You can see that Use Auto Layout is checked, there are a couple of other associated options also checked. One is this Safe Area; it is that part of the user interface that won't be obscured by something else.
- So Auto Layout is on, and it does everything based on constraints.
- If you don't add your own constraints, Xcode will generate some for you at runtime.
- But unfortunately, Xcode will add constraints that will orient and lock everything to the top left, and that's why things will look a little inflexible when you don't add your own.
Let's go to our demo project, and you can see that on top right corner we have positioned the label using an iPhone 8 view. But you want to change it to a narrower screen like an iPhone SE.
Now you won't see most of the button because it's default position is to a certain distance from the top left corner. So here we need the button to orient itself to the top right corner, but not to the top left. So we will define two constraints here;
- The space between the right side of the label and the right edge of the Safe Area.
- The space between the top side of the label and the top edge of the Safe Area.
To do so, hold the control key, click the label and drag to the right side of view.
When you leave the mouse button, you will see a small pop-up with multiple options.
Click on the first one, which is Trailing Space to Safe Area.
-We have added our first manual constraint for the top right label, Xcode is no longer generating any constraints for that label. -Now the problem is that we have to change the horizontal position of the label, but it doesn't know what to do with the vertical position if the screen was to get shorter or taller.
So we need one more constraint, hold the control key, click the label and drag up.
Select the constraint that is the Top Space to the Safe Area. Now let's change iPhone 8 view to an iPhone 8 Plus.
You can see the top right label has moved out to the right, whereas the bottom right label hasn't changed its position. Let's back to that iPhone SE.
You can see the top right label now, but the bottom labels are not visible. When you turn an iPhone to landscape mode, iOS turns off the top status bar with the battery and the time.
It means that in landscape mode, the Safe Area goes to the top of the screen that's why the top labels are not aligned.
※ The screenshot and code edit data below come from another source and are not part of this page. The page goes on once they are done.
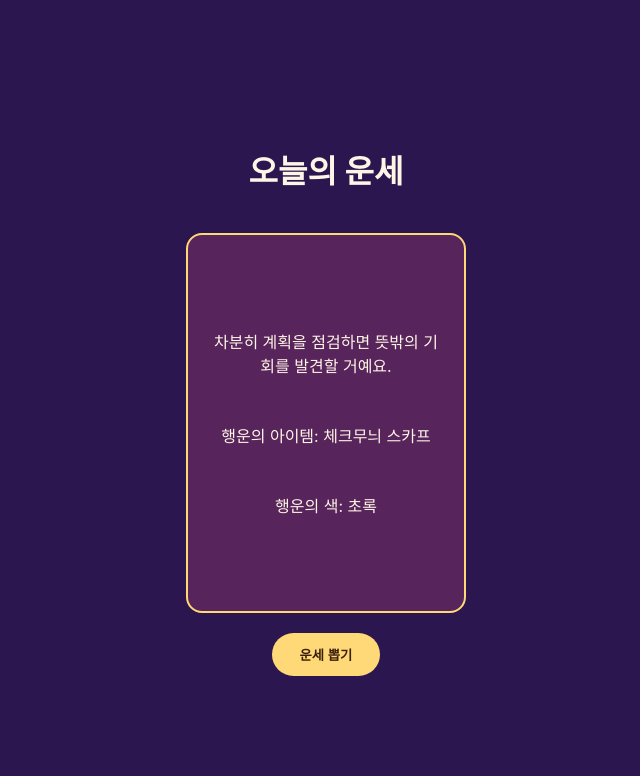
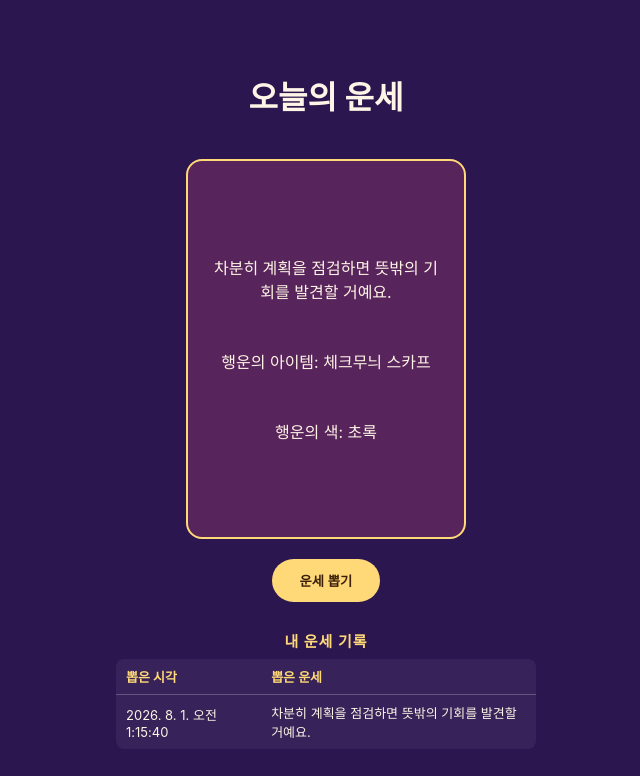
Before and after one commit to dyddyd002/Today-s-fortune, a Next.js app: page / in a window 1280 px wide. Both pictures are taken after a click on the button "운세 뽑기". Shown: the top 776 px of the page, without its empty margins (314-954 px from the left). Built offline with nearby package versions, Linux system fonts and the light colour scheme.

Commit message:
실습①: 운세 기록을 localStorage에 저장하고 표로 보여주기 (12회차 DB·REST API)

```diff
--- a/app/FortuneCard.tsx
+++ b/app/FortuneCard.tsx
@@ -1,19 +1,51 @@
 "use client";
 
-import { useState } from "react";
+import { useEffect, useState } from "react";
 import { fortunes, luckyItems, luckyColors, pickRandom } from "./fortunes";
+
+type HistoryEntry = {
+  time: string;
+  fortune: string;
+};
+
+const STORAGE_KEY = "fortuneHistory";
 
 export default function FortuneCard() {
   const [flipped, setFlipped] = useState(false);
   const [fortune, setFortune] = useState("...");
   const [item, setItem] = useState("...");
   const [color, setColor] = useState("...");
+  const [history, setHistory] = useState<HistoryEntry[]>([]);
+
+  // 페이지가 열릴 때, 이 브라우저에 저장돼 있던 기록을 불러온다
+  useEffect(() => {
+    try {
+      const saved = window.localStorage.getItem(STORAGE_KEY);
+      if (saved) {
+        setHistory(JSON.parse(saved));
+      }
+    } catch {
+      // 저장된 기록이 없거나 읽을 수 없으면 무시
+    }
+  }, []);
 
   function draw() {
-    setFortune(pickRandom(fortunes));
-    setItem(pickRandom(luckyItems));
-    setColor(pickRandom(luckyColors));
+    const newFortune = pickRandom(fortunes);
+    const newItem = pickRandom(luckyItems);
+    const newColor = pickRandom(luckyColors);
+
+    setFortune(newFortune);
+    setItem(newItem);
+    setColor(newColor);
     setFlipped(true);
+
+    const entry: HistoryEntry = {
+      time: new Date().toLocaleString("ko-KR"),
+      fortune: newFortune,
+    };
+    const updated = [entry, ...history]; // 최신순: 새 기록을 맨 앞에
+    setHistory(updated);
+    window.localStorage.setItem(STORAGE_KEY, JSON.stringify(updated));
   }
 
   return (
@@ -29,6 +61,28 @@ export default function FortuneCard() {
         </div>
       </div>
       <button onClick={draw}>운세 뽑기</button>
+
+      {history.length > 0 && (
+        <div className="history">
+          <h2>내 운세 기록</h2>
+          <table>
+            <thead>
+              <tr>
+                <th>뽑은 시각</th>
+                <th>뽑은 운세</th>
+              </tr>
+            </thead>
+            <tbody>
+              {history.map((entry, i) => (
+                <tr key={i}>
+                  <td>{entry.time}</td>
+                  <td>{entry.fortune}</td>
+                </tr>
+              ))}
+            </tbody>
+          </table>
+        </div>
+      )}
     </>
   );
 }
--- a/app/globals.css
+++ b/app/globals.css
@@ -73,3 +73,42 @@ button {
   font-weight: 700;
   cursor: pointer;
 }
+
+.history {
+  width: 100%;
+  max-width: 420px;
+  margin-top: 8px;
+}
+
+.history h2 {
+  font-size: 15px;
+  letter-spacing: 1px;
+  color: #ffd977;
+  margin: 0 0 8px;
+  text-align: center;
+}
+
+.history table {
+  width: 100%;
+  border-collapse: collapse;
+  font-size: 13px;
+  background: rgba(255, 255, 255, 0.05);
+  border-radius: 8px;
+  overflow: hidden;
+}
+
+.history th,
+.history td {
+  padding: 8px 10px;
+  text-align: left;
+  border-bottom: 1px solid rgba(255, 255, 255, 0.12);
+}
+
+.history th {
+  color: #ffd977;
+  font-weight: 700;
+}
+
+.history tr:last-child td {
+  border-bottom: none;
+}
```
So let's define the constraints of other labels as well with their corresponding sides of the view.